• TASK GOAL: All of the data must be printed exactly; please include every line.

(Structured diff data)
◆ ◆ ◆ ◆ ◆ ◆ ◆
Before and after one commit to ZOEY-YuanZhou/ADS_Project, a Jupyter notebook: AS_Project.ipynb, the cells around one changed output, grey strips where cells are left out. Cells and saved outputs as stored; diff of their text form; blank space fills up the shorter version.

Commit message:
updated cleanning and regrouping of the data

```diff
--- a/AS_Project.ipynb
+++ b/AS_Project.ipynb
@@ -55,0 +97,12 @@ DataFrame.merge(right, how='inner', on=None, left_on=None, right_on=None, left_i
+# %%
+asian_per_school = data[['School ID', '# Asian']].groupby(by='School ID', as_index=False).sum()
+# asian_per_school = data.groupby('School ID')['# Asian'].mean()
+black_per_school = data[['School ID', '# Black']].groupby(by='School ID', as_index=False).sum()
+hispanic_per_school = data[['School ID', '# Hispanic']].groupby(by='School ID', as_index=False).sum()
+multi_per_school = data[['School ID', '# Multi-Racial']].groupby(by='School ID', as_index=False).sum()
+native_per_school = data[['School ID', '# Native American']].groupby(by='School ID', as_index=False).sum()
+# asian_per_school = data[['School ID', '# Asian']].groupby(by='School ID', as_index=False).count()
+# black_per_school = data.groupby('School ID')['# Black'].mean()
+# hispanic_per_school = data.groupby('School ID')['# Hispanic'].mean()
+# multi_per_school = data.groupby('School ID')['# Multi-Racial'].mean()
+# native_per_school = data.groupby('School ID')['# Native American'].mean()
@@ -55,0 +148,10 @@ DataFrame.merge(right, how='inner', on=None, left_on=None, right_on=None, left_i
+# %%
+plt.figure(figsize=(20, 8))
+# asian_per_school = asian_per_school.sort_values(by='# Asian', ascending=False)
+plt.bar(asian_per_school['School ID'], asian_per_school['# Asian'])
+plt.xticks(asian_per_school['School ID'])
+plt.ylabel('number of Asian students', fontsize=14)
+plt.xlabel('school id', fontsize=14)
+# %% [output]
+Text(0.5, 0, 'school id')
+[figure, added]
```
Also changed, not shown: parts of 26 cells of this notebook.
◆ ◆ ◆ ◆ ◆ ◆ ◆
• EXERCISE RESULT:
Before and after one commit to ZOEY-YuanZhou/ADS_Project, a Jupyter notebook: AS_Project.ipynb, the cells around one changed output, grey strips where cells are left out. Cells and saved outputs as stored; diff of their text form; blank space fills up the shorter version.

Commit message:
updated cleanning and regrouping of the data

```diff
--- a/AS_Project.ipynb
+++ b/AS_Project.ipynb
@@ -55,0 +97,12 @@ DataFrame.merge(right, how='inner', on=None, left_on=None, right_on=None, left_i
+# %%
+asian_per_school = data[['School ID', '# Asian']].groupby(by='School ID', as_index=False).sum()
+# asian_per_school = data.groupby('School ID')['# Asian'].mean()
+black_per_school = data[['School ID', '# Black']].groupby(by='School ID', as_index=False).sum()
+hispanic_per_school = data[['School ID', '# Hispanic']].groupby(by='School ID', as_index=False).sum()
+multi_per_school = data[['School ID', '# Multi-Racial']].groupby(by='School ID', as_index=False).sum()
+native_per_school = data[['School ID', '# Native American']].groupby(by='School ID', as_index=False).sum()
+# asian_per_school = data[['School ID', '# Asian']].groupby(by='School ID', as_index=False).count()
+# black_per_school = data.groupby('School ID')['# Black'].mean()
+# hispanic_per_school = data.groupby('School ID')['# Hispanic'].mean()
+# multi_per_school = data.groupby('School ID')['# Multi-Racial'].mean()
+# native_per_school = data.groupby('School ID')['# Native American'].mean()
@@ -55,0 +148,10 @@ DataFrame.merge(right, how='inner', on=None, left_on=None, right_on=None, left_i
+# %%
+plt.figure(figsize=(20, 8))
+# asian_per_school = asian_per_school.sort_values(by='# Asian', ascending=False)
+plt.bar(asian_per_school['School ID'], asian_per_school['# Asian'])
+plt.xticks(asian_per_school['School ID'])
+plt.ylabel('number of Asian students', fontsize=14)
+plt.xlabel('school id', fontsize=14)
+# %% [output]
+Text(0.5, 0, 'school id')
+[figure, added]
```
Also changed, not shown: parts of 26 cells of this notebook.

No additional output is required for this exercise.